A French appeal court has thrown out a charge alleging that the industrial giant Lafarge was guilty of "complicity in crimes against humanity" over its involvement in Syria.

However, the cement manufacturer remains accused of financing terrorist groups including ISIS, and violating international sanctions.

As well as the company itself, three former executives also face charges: the ex-CEO Bruno Lafont, former security director Jean-Claude Veillard, and an ex-director of Lafarge's Syrian subsidiary, Frédéric Jolibois.

Lawyers for the multinational welcomed the appeal court's ruling on the complicity charge. "The court recognises that Lafarge has never participated either closely or from afar in a crime against humanity," said their statement.

Lafarge – which merged in 2015 with the Swiss company Holcim – remains suspected of paying nearly 13 million euros via its Syrian subsidiary to jihadist groups, to keep its operation going.

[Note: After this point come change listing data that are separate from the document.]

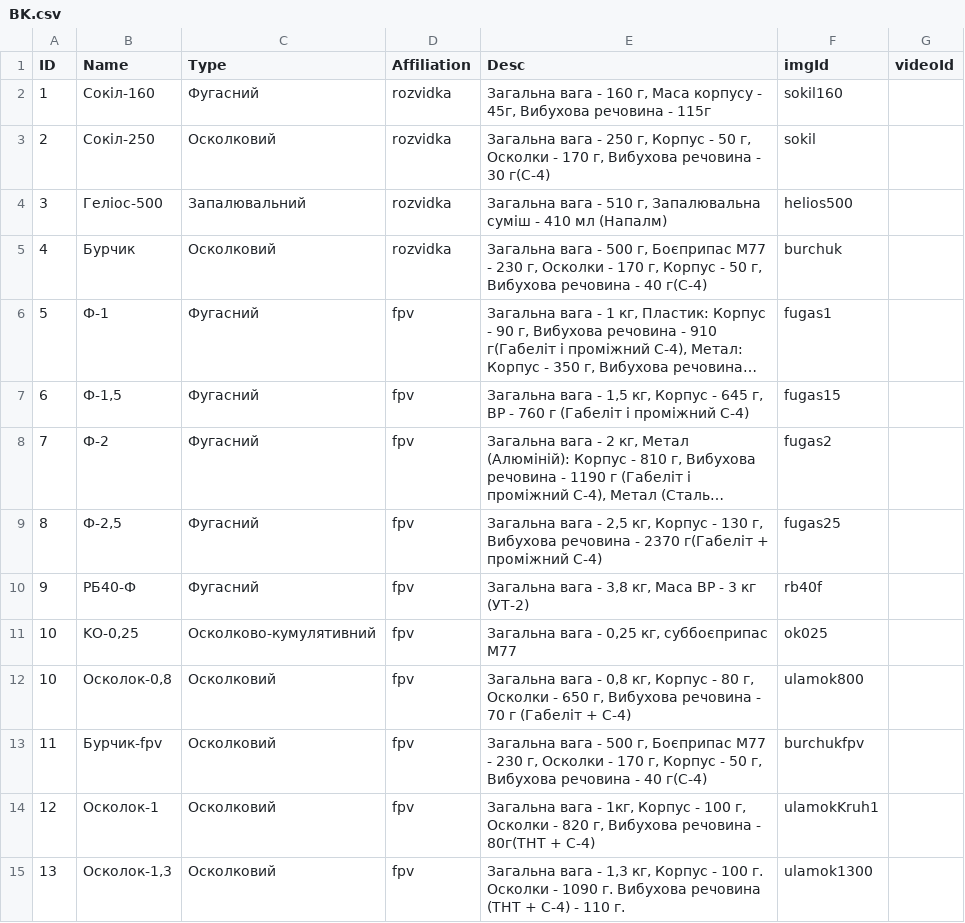
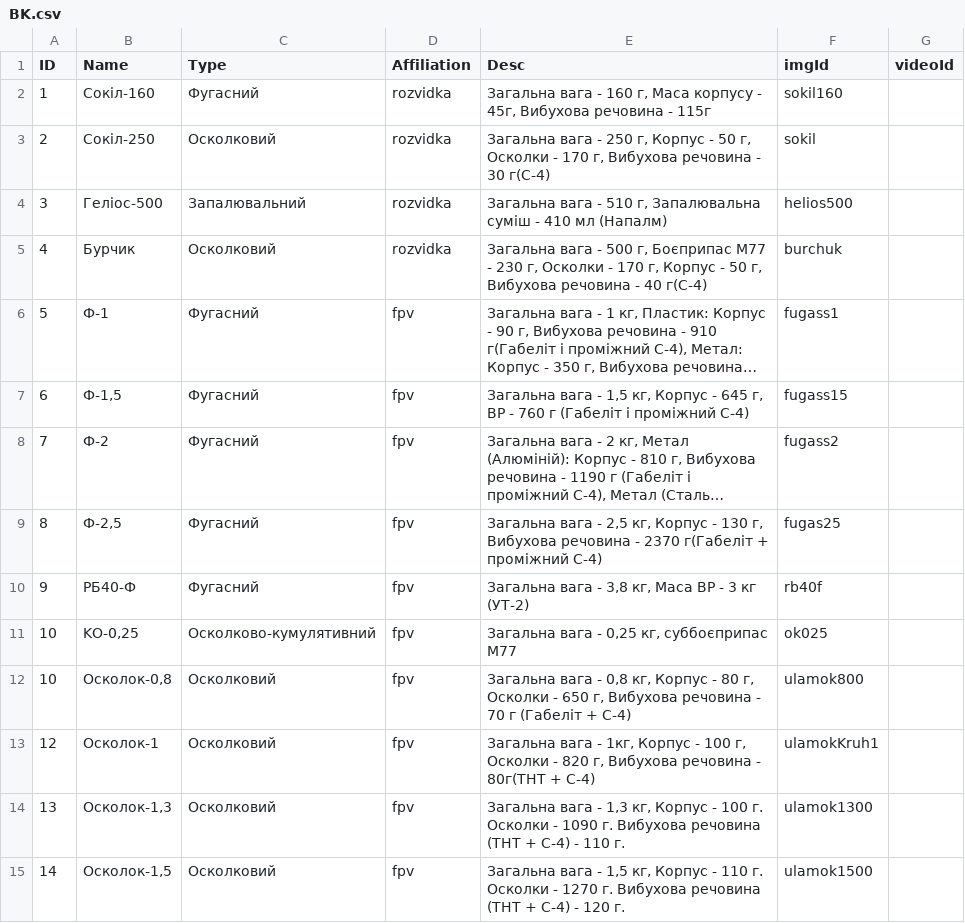
Before and after one commit to Tantsa98/mp125, a CSV file: data/bk/BK.csv, drawn as a sheet; only a part is shown; the shorter side is filled out with more unchanged rows; long unchanged cells end in …; the diff names each change by its address in the sheet, - before the commit and + after, or states it on an @@ line.

```diff
--- a/data/bk/BK.csv
+++ b/data/bk/BK.csv
-F6 (imgId): fugas1
+F6 (imgId): fugass1
-F7 (imgId): fugas15
+F7 (imgId): fugass15
-F8 (imgId): fugas2
+F8 (imgId): fugass2
-row 13: 11 | Бурчик-fpv | Осколковий | fpv | Загальна вага - 500 г, Боєприпас М77 - 230 г, Осколки - 170 г, Корпус - 50 г, Вибухова речовина - 40 г(С-4) | burchukfpv
```
Also changed, not shown: 1 other file.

Present in Syria since 2007, the company stayed on while other multinationals pulled out amid the country’s descent into civil war in the aftermath of the “Arab Spring” protests in 2011.

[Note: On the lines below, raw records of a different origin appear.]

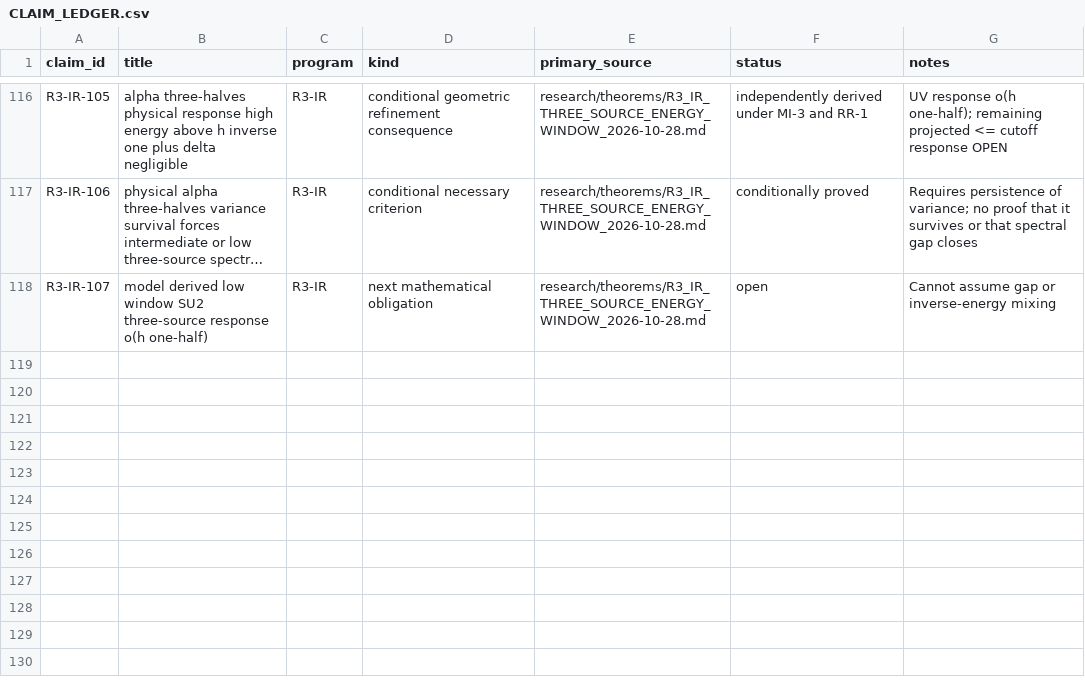
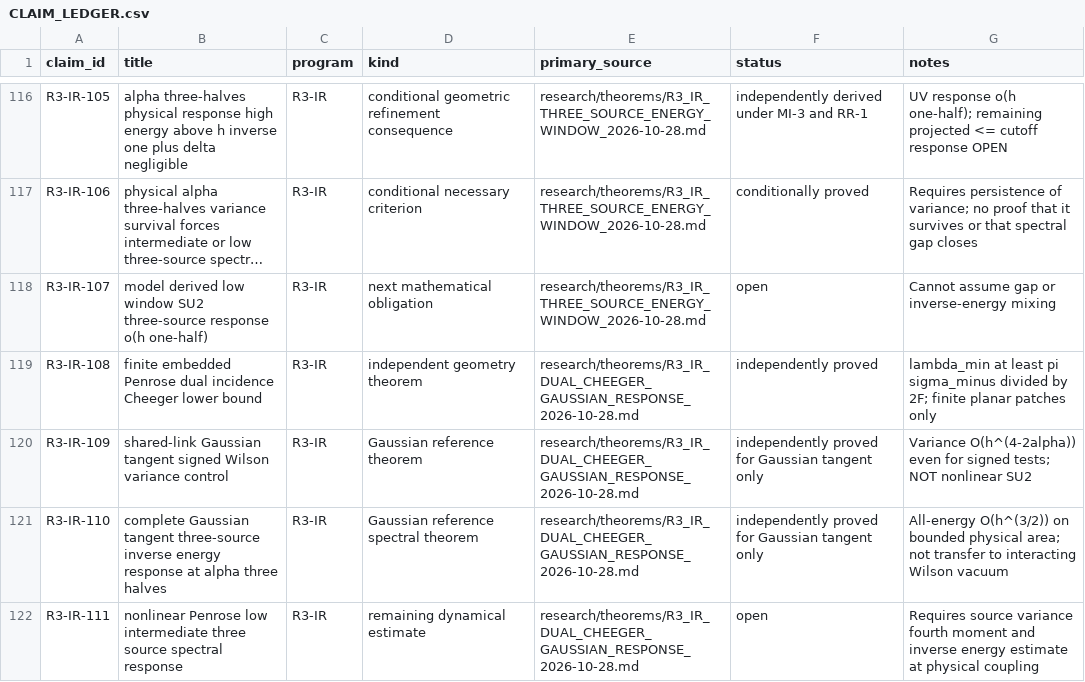
Before and after one commit to syncgravity/Singular-Boundary, a CSV file: research/claims/CLAIM_LEDGER.csv, drawn as a sheet; only a part is shown, gaps mark what is left out; long unchanged cells end in …; the diff names each change by its address in the sheet, - before the commit and + after, or states it on an @@ line.

Commit message:
ledger: exact planar Cheeger and Gaussian three-source response; nonlinear gate open

```diff
--- a/research/claims/CLAIM_LEDGER.csv
+++ b/research/claims/CLAIM_LEDGER.csv
+row 119: R3-IR-108 | finite embedded Penrose dual incidence Cheeger lower bound | R3-IR | independent geometry theorem | research/theorems/R3_IR_DUAL_CHEEGER_GAUSSIAN_RESPONSE_2026-10-28.md | independently proved | lambda_min at least pi sigma_minus divided by 2F; finite planar patches only
+row 120: R3-IR-109 | shared-link Gaussian tangent signed Wilson variance control | R3-IR | Gaussian reference theorem | research/theorems/R3_IR_DUAL_CHEEGER_GAUSSIAN_RESPONSE_2026-10-28.md | independently proved for Gaussian tangent only | Variance O(h^(4-2alpha)) even for signed tests; NOT nonlinear SU2
+row 121: R3-IR-110 | complete Gaussian tangent three-source inverse energy response at alpha three halves | R3-IR | Gaussian reference spectral theorem | research/theorems/R3_IR_DUAL_CHEEGER_GAUSSIAN_RESPONSE_2026-10-28.md | independently proved for Gaussian tangent only | All-energy O(h^(3/2)) on bounded physical area; not transfer to interacting Wilson vacuum
+row 122: R3-IR-111 | nonlinear Penrose low intermediate three source spectral response | R3-IR | remaining dynamical estimate | research/theorems/R3_IR_DUAL_CHEEGER_GAUSSIAN_RESPONSE_2026-10-28.md | open | Requires source variance fourth moment and inverse energy estimate at physical coupling
```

Lafarge's Syrian operation

The case highlights the difficulties of attempting to do business in war-torn regions.

Lafarge argues it tried to protect jobs, livelihoods and keep the local economy going. But as the conflict took hold, the situation around its plant at Jalabiya – between Raqqa and Aleppo in northern Syria – became increasingly lawless.

It is accused of paying off terrorist groups, often via intermediaries. Far from protecting its staff, the company is said to have put pressure on employees to keep working – putting lives at risk.

Lafarge is also suspected of paying to get supplies of raw materials from jihadist groups.

Some workers gave evidence describing their terror as they fled across the desert after ISIS – which later took control of the plant – invaded the neighbouring village in 2014. It’s said that buses, promised to evacuate staff in the event of danger, failed to materialise.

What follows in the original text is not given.